Edit difference data

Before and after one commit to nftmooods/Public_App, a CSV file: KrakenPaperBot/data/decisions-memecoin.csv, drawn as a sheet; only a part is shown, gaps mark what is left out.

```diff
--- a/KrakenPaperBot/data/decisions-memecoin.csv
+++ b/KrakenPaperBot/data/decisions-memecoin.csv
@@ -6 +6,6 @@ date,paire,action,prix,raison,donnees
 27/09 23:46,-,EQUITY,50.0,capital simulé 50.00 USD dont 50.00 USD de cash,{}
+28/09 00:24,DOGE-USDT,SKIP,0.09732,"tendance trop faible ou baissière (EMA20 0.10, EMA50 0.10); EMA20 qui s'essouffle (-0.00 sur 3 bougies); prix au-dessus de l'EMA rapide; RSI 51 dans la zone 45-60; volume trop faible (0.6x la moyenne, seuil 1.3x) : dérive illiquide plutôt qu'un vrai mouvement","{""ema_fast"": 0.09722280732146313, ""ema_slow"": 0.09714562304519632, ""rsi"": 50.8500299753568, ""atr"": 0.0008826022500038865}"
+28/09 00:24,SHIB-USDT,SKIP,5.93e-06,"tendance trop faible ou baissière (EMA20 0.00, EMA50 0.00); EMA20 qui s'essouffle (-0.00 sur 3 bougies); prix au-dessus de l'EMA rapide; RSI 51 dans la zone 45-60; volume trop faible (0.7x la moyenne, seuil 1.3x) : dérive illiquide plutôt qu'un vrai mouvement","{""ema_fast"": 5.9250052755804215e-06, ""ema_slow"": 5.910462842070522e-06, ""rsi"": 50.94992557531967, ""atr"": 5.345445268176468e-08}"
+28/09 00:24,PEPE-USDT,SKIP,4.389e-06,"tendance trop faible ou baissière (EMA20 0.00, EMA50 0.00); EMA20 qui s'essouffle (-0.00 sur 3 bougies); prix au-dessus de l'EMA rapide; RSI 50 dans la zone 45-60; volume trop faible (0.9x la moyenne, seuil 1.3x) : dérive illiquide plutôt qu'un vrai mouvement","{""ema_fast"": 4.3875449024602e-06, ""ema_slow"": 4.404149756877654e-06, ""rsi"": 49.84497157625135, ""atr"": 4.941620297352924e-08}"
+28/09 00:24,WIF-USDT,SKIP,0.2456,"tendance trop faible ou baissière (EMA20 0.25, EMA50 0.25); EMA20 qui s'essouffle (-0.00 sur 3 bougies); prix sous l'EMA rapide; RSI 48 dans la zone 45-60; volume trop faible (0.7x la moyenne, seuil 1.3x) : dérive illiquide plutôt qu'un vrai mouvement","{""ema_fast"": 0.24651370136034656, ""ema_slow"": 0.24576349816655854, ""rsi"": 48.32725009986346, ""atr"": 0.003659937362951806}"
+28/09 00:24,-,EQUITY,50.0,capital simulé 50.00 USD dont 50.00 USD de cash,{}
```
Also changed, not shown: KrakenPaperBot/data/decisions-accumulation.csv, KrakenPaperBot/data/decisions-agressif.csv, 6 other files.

WHAT THE TASK ASKS: Type out every record above once more, exactly.

WRITTEN RESPONSE:
Before and after one commit to nftmooods/Public_App, a CSV file: KrakenPaperBot/data/decisions-memecoin.csv, drawn as a sheet; only a part is shown, gaps mark what is left out.

```diff
--- a/KrakenPaperBot/data/decisions-memecoin.csv
+++ b/KrakenPaperBot/data/decisions-memecoin.csv
@@ -6 +6,6 @@ date,paire,action,prix,raison,donnees
 27/09 23:46,-,EQUITY,50.0,capital simulé 50.00 USD dont 50.00 USD de cash,{}
+28/09 00:24,DOGE-USDT,SKIP,0.09732,"tendance trop faible ou baissière (EMA20 0.10, EMA50 0.10); EMA20 qui s'essouffle (-0.00 sur 3 bougies); prix au-dessus de l'EMA rapide; RSI 51 dans la zone 45-60; volume trop faible (0.6x la moyenne, seuil 1.3x) : dérive illiquide plutôt qu'un vrai mouvement","{""ema_fast"": 0.09722280732146313, ""ema_slow"": 0.09714562304519632, ""rsi"": 50.8500299753568, ""atr"": 0.0008826022500038865}"
+28/09 00:24,SHIB-USDT,SKIP,5.93e-06,"tendance trop faible ou baissière (EMA20 0.00, EMA50 0.00); EMA20 qui s'essouffle (-0.00 sur 3 bougies); prix au-dessus de l'EMA rapide; RSI 51 dans la zone 45-60; volume trop faible (0.7x la moyenne, seuil 1.3x) : dérive illiquide plutôt qu'un vrai mouvement","{""ema_fast"": 5.9250052755804215e-06, ""ema_slow"": 5.910462842070522e-06, ""rsi"": 50.94992557531967, ""atr"": 5.345445268176468e-08}"
+28/09 00:24,PEPE-USDT,SKIP,4.389e-06,"tendance trop faible ou baissière (EMA20 0.00, EMA50 0.00); EMA20 qui s'essouffle (-0.00 sur 3 bougies); prix au-dessus de l'EMA rapide; RSI 50 dans la zone 45-60; volume trop faible (0.9x la moyenne, seuil 1.3x) : dérive illiquide plutôt qu'un vrai mouvement","{""ema_fast"": 4.3875449024602e-06, ""ema_slow"": 4.404149756877654e-06, ""rsi"": 49.84497157625135, ""atr"": 4.941620297352924e-08}"
+28/09 00:24,WIF-USDT,SKIP,0.2456,"tendance trop faible ou baissière (EMA20 0.25, EMA50 0.25); EMA20 qui s'essouffle (-0.00 sur 3 bougies); prix sous l'EMA rapide; RSI 48 dans la zone 45-60; volume trop faible (0.7x la moyenne, seuil 1.3x) : dérive illiquide plutôt qu'un vrai mouvement","{""ema_fast"": 0.24651370136034656, ""ema_slow"": 0.24576349816655854, ""rsi"": 48.32725009986346, ""atr"": 0.003659937362951806}"
+28/09 00:24,-,EQUITY,50.0,capital simulé 50.00 USD dont 50.00 USD de cash,{}
```
Also changed, not shown: KrakenPaperBot/data/decisions-accumulation.csv, KrakenPaperBot/data/decisions-agressif.csv, 6 other files.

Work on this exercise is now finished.